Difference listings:
Segment Open

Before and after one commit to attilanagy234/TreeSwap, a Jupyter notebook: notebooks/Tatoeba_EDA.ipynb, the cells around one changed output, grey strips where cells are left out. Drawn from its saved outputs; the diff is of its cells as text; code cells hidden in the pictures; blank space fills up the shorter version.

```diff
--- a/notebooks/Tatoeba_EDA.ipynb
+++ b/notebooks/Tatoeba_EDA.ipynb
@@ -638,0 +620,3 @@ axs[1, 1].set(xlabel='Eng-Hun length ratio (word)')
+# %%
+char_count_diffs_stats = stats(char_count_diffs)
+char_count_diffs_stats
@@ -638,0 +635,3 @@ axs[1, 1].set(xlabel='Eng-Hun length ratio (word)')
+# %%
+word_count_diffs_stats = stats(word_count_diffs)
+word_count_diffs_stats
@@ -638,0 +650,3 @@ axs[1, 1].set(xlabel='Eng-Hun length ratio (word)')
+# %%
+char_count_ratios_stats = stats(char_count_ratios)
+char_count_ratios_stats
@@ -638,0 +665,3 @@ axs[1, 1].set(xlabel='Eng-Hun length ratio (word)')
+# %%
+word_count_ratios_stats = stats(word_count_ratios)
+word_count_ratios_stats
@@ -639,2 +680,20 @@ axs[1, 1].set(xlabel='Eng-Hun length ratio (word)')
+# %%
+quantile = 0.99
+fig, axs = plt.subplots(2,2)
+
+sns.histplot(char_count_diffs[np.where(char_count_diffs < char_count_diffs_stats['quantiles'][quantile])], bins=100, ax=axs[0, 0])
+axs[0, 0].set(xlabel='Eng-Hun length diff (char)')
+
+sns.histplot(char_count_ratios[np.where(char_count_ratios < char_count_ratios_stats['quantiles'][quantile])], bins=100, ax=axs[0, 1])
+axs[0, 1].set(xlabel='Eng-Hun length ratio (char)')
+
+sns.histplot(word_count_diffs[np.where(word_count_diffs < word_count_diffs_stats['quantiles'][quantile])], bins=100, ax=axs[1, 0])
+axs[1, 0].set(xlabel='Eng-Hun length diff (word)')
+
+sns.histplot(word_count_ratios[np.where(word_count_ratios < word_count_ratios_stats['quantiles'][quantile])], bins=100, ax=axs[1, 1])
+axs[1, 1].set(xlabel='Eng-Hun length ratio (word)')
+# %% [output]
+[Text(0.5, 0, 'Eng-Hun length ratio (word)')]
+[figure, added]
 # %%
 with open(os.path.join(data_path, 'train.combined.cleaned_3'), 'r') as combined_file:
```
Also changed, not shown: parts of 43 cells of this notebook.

Segment Closed

**ABOUT THIS TASK**
Only lines with the word "quantile" are wanted; pull each of them from the records.

**WRITTEN SOLUTION**
+quantile = 0.99
+sns.histplot(char_count_diffs[np.where(char_count_diffs < char_count_diffs_stats['quantiles'][quantile])], bins=100, ax=axs[0, 0])
+sns.histplot(char_count_ratios[np.where(char_count_ratios < char_count_ratios_stats['quantiles'][quantile])], bins=100, ax=axs[0, 1])
+sns.histplot(word_count_diffs[np.where(word_count_diffs < word_count_diffs_stats['quantiles'][quantile])], bins=100, ax=axs[1, 0])
+sns.histplot(word_count_ratios[np.where(word_count_ratios < word_count_ratios_stats['quantiles'][quantile])], bins=100, ax=axs[1, 1])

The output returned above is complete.